Constructing First Chapters
Hey, Tumblrites. I know it’s been a while since I’ve posted anything useful, but I have been busy with trying to get The Stars Are Infinite, sequel to When Stars Die,done on a deadline so that way it can be published some time next year. I’ve also been busy with publicity stuff for my book, as well as some minute platform building, which I will do a post on, because even if you are with at traditional publisher, you are still going to be expected to do a lot of publicity and platform building yourself.
In any case, I am back to working on When Heaven Was Blue, which is about a mentally-ill teen tormented by a vile voice that wants him for the beauty it claims he has—which ultimately leads to a suicide attempt in an effort to escape this dangerous voice.
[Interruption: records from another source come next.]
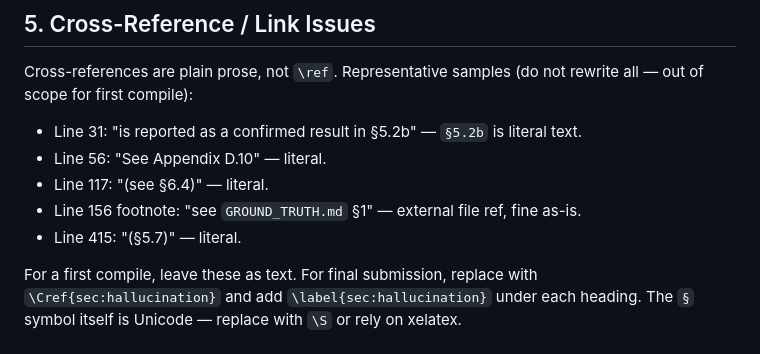
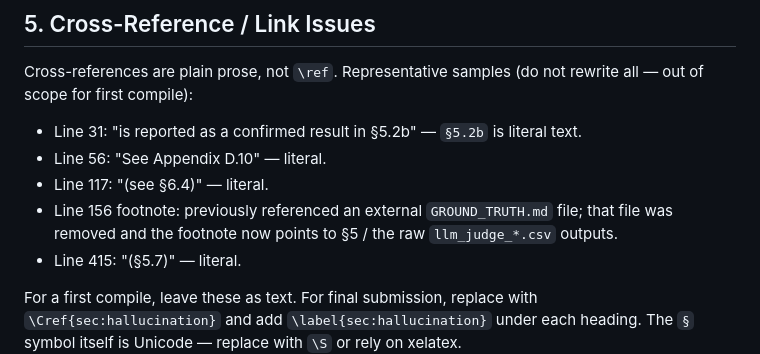
Before and after one commit to Aliw02/kiaomni, a Markdown page: paper/PANDOC_AUDIT.md, the part around the change. GitHub-like rendering.

```diff
--- a/paper/PANDOC_AUDIT.md
+++ b/paper/PANDOC_AUDIT.md
@@ -115,7 +115,7 @@ Cross-references are plain prose, not `\ref`. Representative samples (do not rew
 - Line 31: "is reported as a confirmed result in §5.2b" — `§5.2b` is literal text.
 - Line 56: "See Appendix D.10" — literal.
 - Line 117: "(see §6.4)" — literal.
-- Line 156 footnote: "see `GROUND_TRUTH.md` §1" — external file ref, fine as-is.
+- Line 156 footnote: previously referenced an external `GROUND_TRUTH.md` file; that file was removed and the footnote now points to §5 / the raw `llm_judge_*.csv` outputs.
 - Line 415: "(§5.7)" — literal.
 
 For a first compile, leave these as text. For final submission, replace with `\Cref{sec:hallucination}` and add `\label{sec:hallucination}` under each heading. The `§` symbol itself is Unicode — replace with `\S` or rely on xelatex.
```
Also changed, not shown: KiaOmni_Paper.md (+1 -1 lines).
After writing the second draft, I wasn’t satisfied at all with how things ended up. I wanted it to be the next book to come out after WSD, but as with all drafts, sometimes you just need to take a break from it, so I decided to go back to TSAI after having shelved it for a couple of years. Now I’m back to Blue, and I forgot how hard it was to write a satisfactory first chapter, which I didn’t have in the second draft of Blue. I’m still not satisfied with it, but after having a conversation with my critique partner, I know exactly what direction it needs to be taken in, so I am here to offer some advice on first chapters.
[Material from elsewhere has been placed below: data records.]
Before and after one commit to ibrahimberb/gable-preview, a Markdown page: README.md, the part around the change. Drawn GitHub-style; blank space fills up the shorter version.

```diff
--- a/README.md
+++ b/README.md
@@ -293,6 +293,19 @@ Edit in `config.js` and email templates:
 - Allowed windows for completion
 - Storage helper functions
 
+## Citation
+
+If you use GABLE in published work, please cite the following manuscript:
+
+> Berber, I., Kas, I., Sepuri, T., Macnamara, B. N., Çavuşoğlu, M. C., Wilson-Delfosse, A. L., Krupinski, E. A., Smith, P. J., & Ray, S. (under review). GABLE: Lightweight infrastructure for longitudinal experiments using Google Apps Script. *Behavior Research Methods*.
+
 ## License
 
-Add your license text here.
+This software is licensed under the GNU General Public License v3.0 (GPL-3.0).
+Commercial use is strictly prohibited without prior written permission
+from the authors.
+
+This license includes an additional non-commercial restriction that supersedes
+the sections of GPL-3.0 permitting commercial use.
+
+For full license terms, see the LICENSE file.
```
- Get in late. Get out early. When I wrote the new chapter one the other day, I had the main character spending two pages in bed lamenting how much depression sucks and how he’s going to swallow all of his pills to end the pain of depression. The problem with doing it this way was that I should have already had him swallowing the pills—while lamenting on some depression— (there was no reason to have a scene of him trying to find the pills) while hearing the voice that torments him—so it should have primarily focused on that heavy part, because suicide is such a taboo thing for us that to open a chapter with a suicide attempt would be shocking. I’m going to have him lament on the suckiness of depression once he wakes up in the hospital after his attempt. So hopefully all of this will shorten the chapters from 13 pages to 9 or ten. Now all chapter ones are going to be different, but it’s best to follow the rule of thumb that you should get in late and get out early. Now if you’re writing a literary novel, you can bend these rules, as John Green does in The Fault in Our Stars.
- Tension. You need a lot of tension in the first chapter that must continue to rise right up until the end. I end the first chapter of Blue by having Gene jolted awake by the menacing voice, which grows increasingly aggravated to the point it begins to scream in Gene’s head. So he leaps out of bed, tries to run out of the atrium, and the nurses have to grab him and hold him down while giving him a shot of Ativan. Doing it this way is going to make the readers wonder just what this voice is and why it wants him, so this will make them want to continue reading on.
- Make readers care about the character. Now readers don’t need to know everything about the character in the first chapter, but the one way to make a reader care about the character is to have the first chapter centered entirely on the protagonist. All other characters are going to remain minor in that first chapter so that way your reader can establish a connection with the main character.
- No backstory. You can have a little bit, possibly a teensy bit, but you first need to get readers to care about your character and the situation your character is going through before throwing in some backstory. Otherwise, it will bog down the chapter, slow the pacing, and kill the drama.
- Outline. Outlining that first chapter will sort of take away the frustration of doing it. But remember that with your first two drafts, the chapter ones you started with are likely not going to be the chapter ones in your final draft. And they shouldn’t be, because when you’re revising, you’re looking at every part of the story and thinking of how you can make it better, which often involves a complete structural breakdown of the book, which is sort of what I’m going to be doing for Blue.
Well, these are just five tips for structure a first chapter. There are many, many more tips out there, so if you have any questions, feel free to shoot me a message!